#### Data

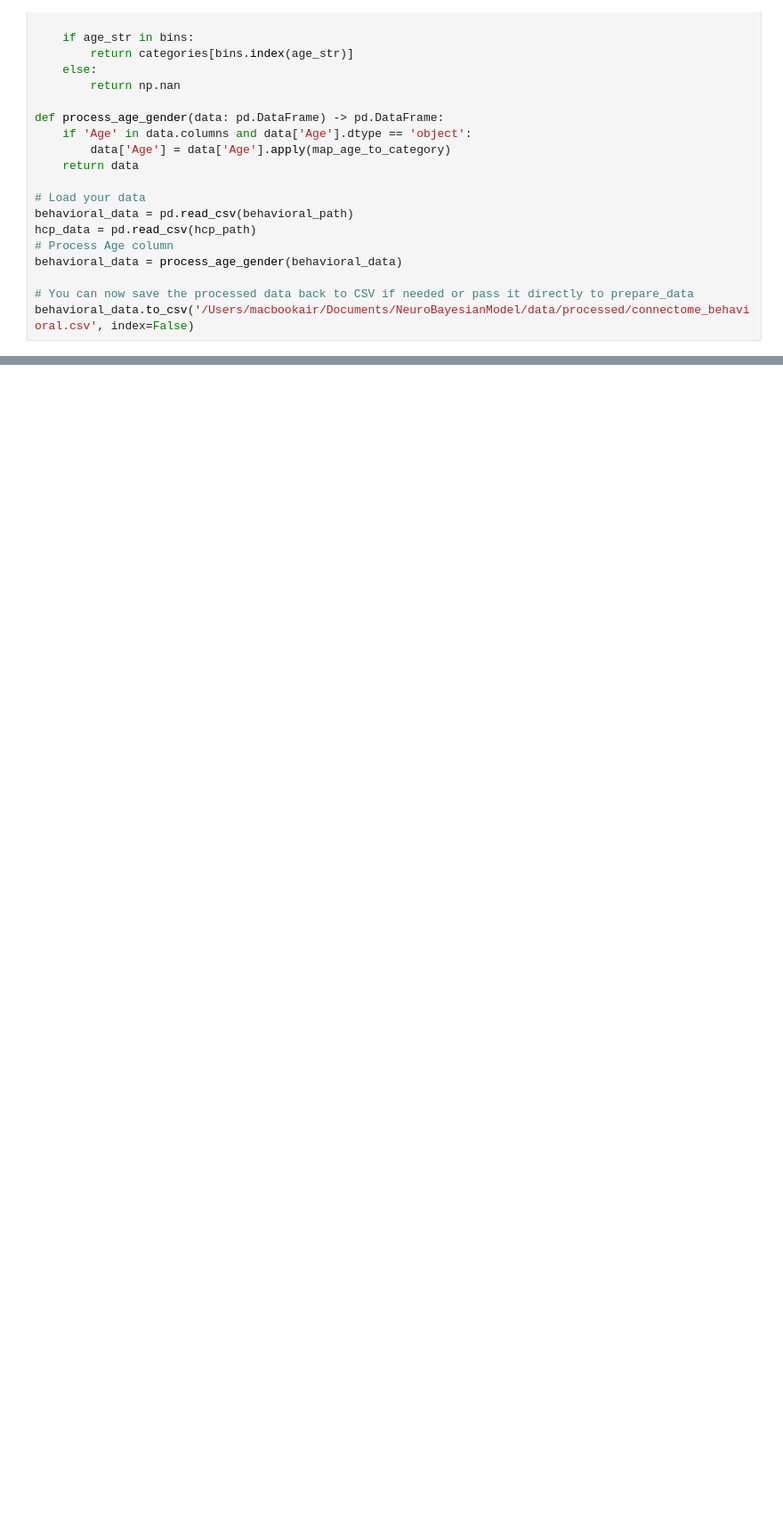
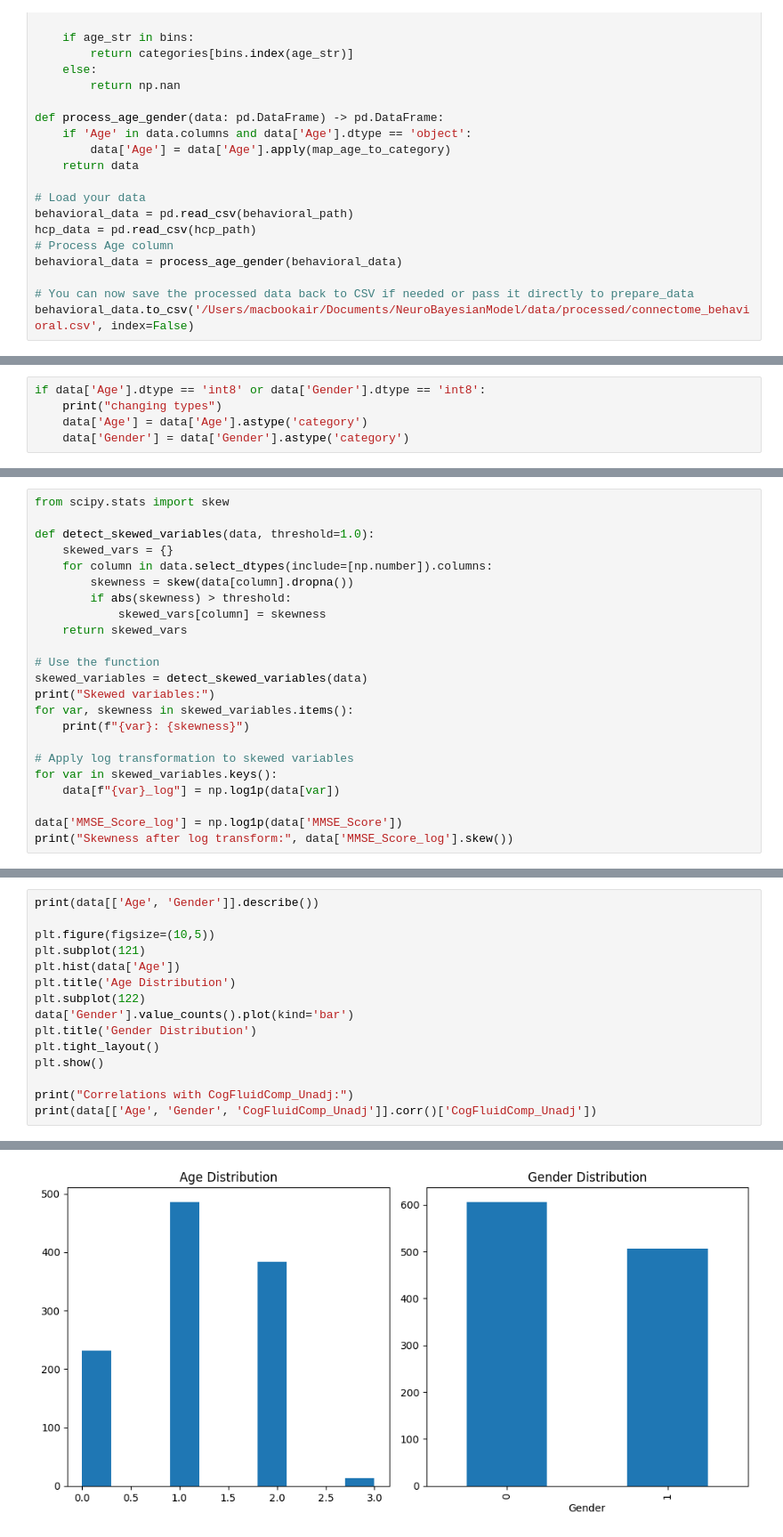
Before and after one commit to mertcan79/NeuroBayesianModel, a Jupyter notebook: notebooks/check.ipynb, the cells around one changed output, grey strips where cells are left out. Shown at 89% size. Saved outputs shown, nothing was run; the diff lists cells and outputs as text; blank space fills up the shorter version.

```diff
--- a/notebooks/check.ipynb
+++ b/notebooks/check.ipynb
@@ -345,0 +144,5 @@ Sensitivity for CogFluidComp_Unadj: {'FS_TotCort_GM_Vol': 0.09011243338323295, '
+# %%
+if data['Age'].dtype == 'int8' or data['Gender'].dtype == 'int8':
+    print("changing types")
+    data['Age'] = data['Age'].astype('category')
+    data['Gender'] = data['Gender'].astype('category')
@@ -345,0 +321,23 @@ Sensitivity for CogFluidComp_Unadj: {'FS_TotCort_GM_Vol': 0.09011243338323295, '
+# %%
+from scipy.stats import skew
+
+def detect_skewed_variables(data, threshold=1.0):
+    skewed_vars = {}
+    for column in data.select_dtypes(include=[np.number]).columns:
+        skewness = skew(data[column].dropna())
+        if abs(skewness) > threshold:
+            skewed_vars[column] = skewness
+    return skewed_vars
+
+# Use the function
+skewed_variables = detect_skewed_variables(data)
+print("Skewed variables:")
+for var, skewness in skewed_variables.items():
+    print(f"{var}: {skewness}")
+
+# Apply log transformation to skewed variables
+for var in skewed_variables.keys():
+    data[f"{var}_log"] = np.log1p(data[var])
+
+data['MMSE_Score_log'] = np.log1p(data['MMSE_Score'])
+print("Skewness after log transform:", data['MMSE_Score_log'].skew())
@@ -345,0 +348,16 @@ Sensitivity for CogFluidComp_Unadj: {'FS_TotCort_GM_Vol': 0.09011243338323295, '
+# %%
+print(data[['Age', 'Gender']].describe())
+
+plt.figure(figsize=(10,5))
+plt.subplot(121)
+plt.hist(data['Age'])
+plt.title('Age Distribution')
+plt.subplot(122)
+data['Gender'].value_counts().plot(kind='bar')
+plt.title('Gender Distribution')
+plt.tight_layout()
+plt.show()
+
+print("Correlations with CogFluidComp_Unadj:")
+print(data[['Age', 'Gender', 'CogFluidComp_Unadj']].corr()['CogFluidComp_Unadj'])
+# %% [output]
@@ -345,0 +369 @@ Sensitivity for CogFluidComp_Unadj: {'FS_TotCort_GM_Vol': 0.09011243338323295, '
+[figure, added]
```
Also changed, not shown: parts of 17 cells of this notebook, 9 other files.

########

**Task instructions:** Leave the pictures out and return the rest of the listing exactly.

**Output:**
Before and after one commit to mertcan79/NeuroBayesianModel, a Jupyter notebook: notebooks/check.ipynb, the cells around one changed output, grey strips where cells are left out. Shown at 89% size. Saved outputs shown, nothing was run; the diff lists cells and outputs as text; blank space fills up the shorter version.

```diff
--- a/notebooks/check.ipynb
+++ b/notebooks/check.ipynb
@@ -345,0 +144,5 @@ Sensitivity for CogFluidComp_Unadj: {'FS_TotCort_GM_Vol': 0.09011243338323295, '
+# %%
+if data['Age'].dtype == 'int8' or data['Gender'].dtype == 'int8':
+    print("changing types")
+    data['Age'] = data['Age'].astype('category')
+    data['Gender'] = data['Gender'].astype('category')
@@ -345,0 +321,23 @@ Sensitivity for CogFluidComp_Unadj: {'FS_TotCort_GM_Vol': 0.09011243338323295, '
+# %%
+from scipy.stats import skew
+
+def detect_skewed_variables(data, threshold=1.0):
+    skewed_vars = {}
+    for column in data.select_dtypes(include=[np.number]).columns:
+        skewness = skew(data[column].dropna())
+        if abs(skewness) > threshold:
+            skewed_vars[column] = skewness
+    return skewed_vars
+
+# Use the function
+skewed_variables = detect_skewed_variables(data)
+print("Skewed variables:")
+for var, skewness in skewed_variables.items():
+    print(f"{var}: {skewness}")
+
+# Apply log transformation to skewed variables
+for var in skewed_variables.keys():
+    data[f"{var}_log"] = np.log1p(data[var])
+
+data['MMSE_Score_log'] = np.log1p(data['MMSE_Score'])
+print("Skewness after log transform:", data['MMSE_Score_log'].skew())
@@ -345,0 +348,16 @@ Sensitivity for CogFluidComp_Unadj: {'FS_TotCort_GM_Vol': 0.09011243338323295, '
+# %%
+print(data[['Age', 'Gender']].describe())
+
+plt.figure(figsize=(10,5))
+plt.subplot(121)
+plt.hist(data['Age'])
+plt.title('Age Distribution')
+plt.subplot(122)
+data['Gender'].value_counts().plot(kind='bar')
+plt.title('Gender Distribution')
+plt.tight_layout()
+plt.show()
+
+print("Correlations with CogFluidComp_Unadj:")
+print(data[['Age', 'Gender', 'CogFluidComp_Unadj']].corr()['CogFluidComp_Unadj'])
+# %% [output]
@@ -345,0 +369 @@ Sensitivity for CogFluidComp_Unadj: {'FS_TotCort_GM_Vol': 0.09011243338323295, '
+[figure, added]
```
Also changed, not shown: parts of 17 cells of this notebook, 9 other files.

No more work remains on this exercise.